Tongass National Forest, Alaska, 2004
by Terry Fifield, FS Archaeologist
The concept behind the Defining Paleo-Thorne Lake project in the Thorne Bay Ranger District was to combine an idyllic paddle up the Thorne River, the largest drainage on southeast Alaska’s Prince of Wales Island (POW), with a geologic search for the shoreline of an intertidal lake thought to exist on the lower Thorne River in the early Holocene period, 7,500–10,000 years ago. Recent archaeological and paleontological research on POW had brought to light one of the earliest human occupations on the Northwest Coast (10,700 B.P.) at On Your Knees Cave as well as the remains of brown and black bear, marmot, heather vole, arctic fox, and other animals that lived during the last ice age. This research, coupled with palynological (pollen) coring of lake-bottom sediments and bogs by Tom Ager of the U.S. Geological Survey, had led Tongass NF Geologist Jim Baichtal to suspect that a substantial salt lake had once existed 6–10 miles inland of the current mouth of the Thorne River. Our long-term goal is to reconstruct the shoreline of the salt lake and identify where people of the early Holocene might have camped. We intended to search for marine shell beds preserved in the estuarine muds forming the modern riverbed and to core bogs and pond basins on tributary drainages.
The reality of the PIT project was perhaps not what the participants imagined when they signed on. We had timed the trip for the late spring, hoping to catch the river at a moderate rate of flow, permitting us to paddle most of the 9 miles of the trip. But it was a beautiful, sunny spring in southeast Alaska, and when May 17 arrived, the river level was very low. We put our four canoes in the water at the Goose Creek confluence with the Thorne, in the middle of a shallow, boulder-strewn section of the river. The crew’s introduction to the project was to slip and stumble over slimy, bowling-ball-sized rocks, while towing canoes loaded with a week’s camping supplies, first downstream and then back up a mile or so to our evening campsite. The river corridor was beautiful, and we did spot some promising shell exposures in the stream banks. Nonetheless, enthusiasm for the “paddle” was not high at the end of day one. Our feet were sore!
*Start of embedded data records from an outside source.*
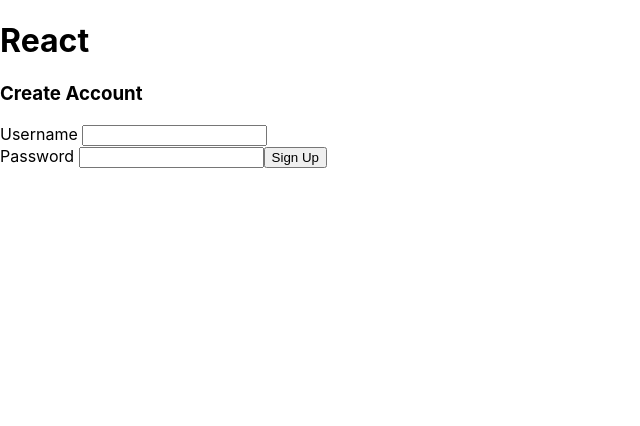
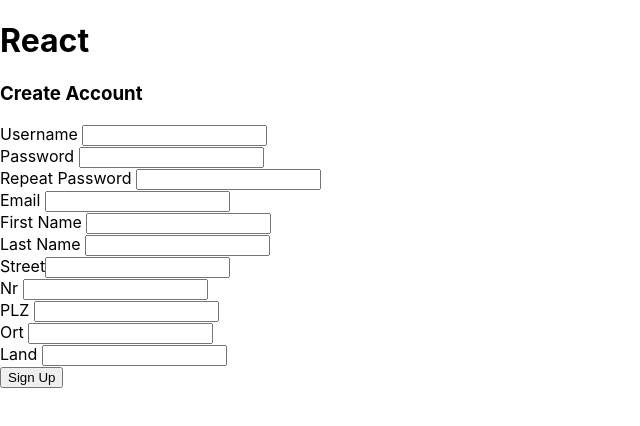
Before and after one commit to HannesCho/HR_Manager, a React (Create React App) app in the folder client/: page /signup in a window 1280 px wide. Shown: the top 426 px of the page, without its empty margins (0-640 px from the left). Built offline with nearby package versions, Linux system fonts and the light colour scheme.

Commit message:
sing up(create user) & Bundle 1

```diff
--- a/client/src/pages/Signup.tsx
+++ b/client/src/pages/Signup.tsx
@@ -4,10 +4,31 @@
 export default function Signup() {
   const [username, setUsername] = useState("");
   const [password, setPassword] = useState("");
+  const [password2, setPassword2] = useState("");
+  const [email, setEmail] = useState("");
+  const [firstName, setFirstName] = useState("");
+  const [lastName, setLastName] = useState("");
+  const [street, setStreet] = useState("");
+  const [housenumber, setHousenumber] = useState("");
+  const [zipcode, setZipcode] = useState("");
+  const [city, setCity] = useState("");
+  const [country, setCountry] = useState("");
 
   const handleSubmit = (e: { preventDefault: () => void }) => {
     e.preventDefault();
-    createUser(username, password);
+    createUser({
+      username,
+      password,
+      password2,
+      firstName,
+      lastName,
+      email,
+      street,
+      housenumber,
+      zipcode,
+      city,
+      country,
+    });
   };
 
   return (
@@ -34,6 +55,97 @@
               setPassword(e.currentTarget.value)
             }
           />
+          <br></br>
+          <label htmlFor="password2">Repeat Password </label>
+          <input
+            type="password"
+            name="password2"
+            value={password2}
+            onChange={(e: React.FormEvent<HTMLInputElement>) =>
+              setPassword2(e.currentTarget.value)
+            }
+          />
+          <br></br>
+          <label htmlFor="email">Email </label>
+          <input
+            type="email"
+            name="email"
+            value={email}
+            onChange={(e: React.FormEvent<HTMLInputElement>) =>
+              setEmail(e.currentTarget.value)
+            }
+          />
+          <br></br>
+          <label htmlFor="firstName">First Name </label>
+          <input
+            type="text"
+            name="firstName"
+            value={firstName}
+            onChange={(e: React.FormEvent<HTMLInputElement>) =>
+              setFirstName(e.currentTarget.value)
+            }
+          />
+          <br></br>
+          <label htmlFor="lastName">Last Name </label>
+          <input
+            type="text"
+            name="lastName"
+            value={lastName}
+            onChange={(e: React.FormEvent<HTMLInputElement>) =>
+              setLastName(e.currentTarget.value)
+            }
+          />
+          <br></br>
+          <label htmlFor="street">Street</label>
+          <input
+            type="text"
+            name="street"
+            value={street}
+            onChange={(e: React.FormEvent<HTMLInputElement>) =>
+              setStreet(e.currentTarget.value)
+            }
+          />
+          <br></br>
+          <label htmlFor="housenumber">Nr </label>
+          <input
+            type="text"
+            name="housenumber"
+            value={housenumber}
+            onChange={(e: React.FormEvent<HTMLInputElement>) =>
+              setHousenumber(e.currentTarget.value)
+            }
+          />
+          <br></br>
+          <label htmlFor="zipcode">PLZ </label>
+          <input
+            type="number"
+            name="zipcode"
+            value={zipcode}
+            onChange={(e: React.FormEvent<HTMLInputElement>) =>
+              setZipcode(e.currentTarget.value)
+            }
+          />
+          <br></br>
+          <label htmlFor="city">Ort </label>
+          <input
+            type="text"
+            name="city"
+            value={city}
+            onChange={(e: React.FormEvent<HTMLInputElement>) =>
+              setCity(e.currentTarget.value)
+            }
+          />
+          <br></br>
+          <label htmlFor="country">Land </label>
+          <input
+            type="text"
+            name="country"
+            value={country}
+            onChange={(e: React.FormEvent<HTMLInputElement>) =>
+              setCountry(e.currentTarget.value)
+            }
+          />
+          <br></br>
           <button type="submit">Sign Up</button>
         </form>
       </div>
--- a/client/src/services/auth.tsx
+++ b/client/src/services/auth.tsx
@@ -1,15 +1,42 @@
 import axios from "axios";
+
+enum Role {
+  Admin = 0,
+  Employee = 1,
+}
+interface CreateUserDTO {
+  username: string;
+  firstName: string;
+  lastName: string;
+  email: string;
+  password: string;
+  password2: string;
+  street: string;
+  housenumber: string;
+  zipcode: string;
+  city: string;
+  country: string;
+}
 
 interface CreateUserResponse {
   username: string;
+  firstName: string;
+  lastName: string;
+  email: string;
   password: string;
+  street: string;
+  housenumber: string;
+  zipcode: number;
+  city: string;
+  country: string;
+  role: Role;
 }
 
-export const createUser = async function (username: string, password: string) {
+export const createUser = async function (dto: CreateUserDTO) {
   try {
     const { data } = await axios.post<CreateUserResponse>(
       "/signup",
-      { username, password },
+      { ...dto, zipcode: parseInt(dto.zipcode) },
       {
         headers: {
           "Content-Type": "application/json",
```
Also changed, not shown: 2 other files (tests, documents, lock files or other folders).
As the week progressed, the paddle and the weather improved. We moved into sections of the river corridor where long quiet pools were interspersed with shallow riffles and gravel bars. Sitka blacktail deer grazed on the riverbanks, and there was almost always a bald eagle or two watching from the towering canopy of the old growth spruce and hemlock forest. In the hot sun, we collected marine shell samples from the riverbed and augured beneath the river bottom to a depth of over 2 m, collecting evidence of the past marine and estuarine environments. In two basins adjacent to the Thorne, the team, straining their backs and arms, used the auger with maximum extensions to collect what appears to be glacio-marine muds from infilling basins between 3 and 4½ m below bog surfaces. And on a final day of exploring, we paddled and dragged our canoes about 2 ¾ miles upstream to visit a historical-period trapper’s cabin associated with a modern canoe route.
Though perhaps not the serene paddle envisioned by all the volunteers, the trip was a success. We enjoyed each other’s company and the exertions of the work in the wildness of the river corridor. We collected some valuable data that will extend our understanding of the post–ice age environment of POW. And, on the last day, we floated 9 miles downstream, bumping and bouncing over the boulder fields, quietly floated through the deep pools soaking in the dark reflections of the forest, and even enjoyed a little fast water in the incised sections of the lower river. We felt the tide try to push us back into the forest as we paddled out of the modern estuary and into the community of Thorne Bay. It was a rewarding, if a bit exhausting, trip.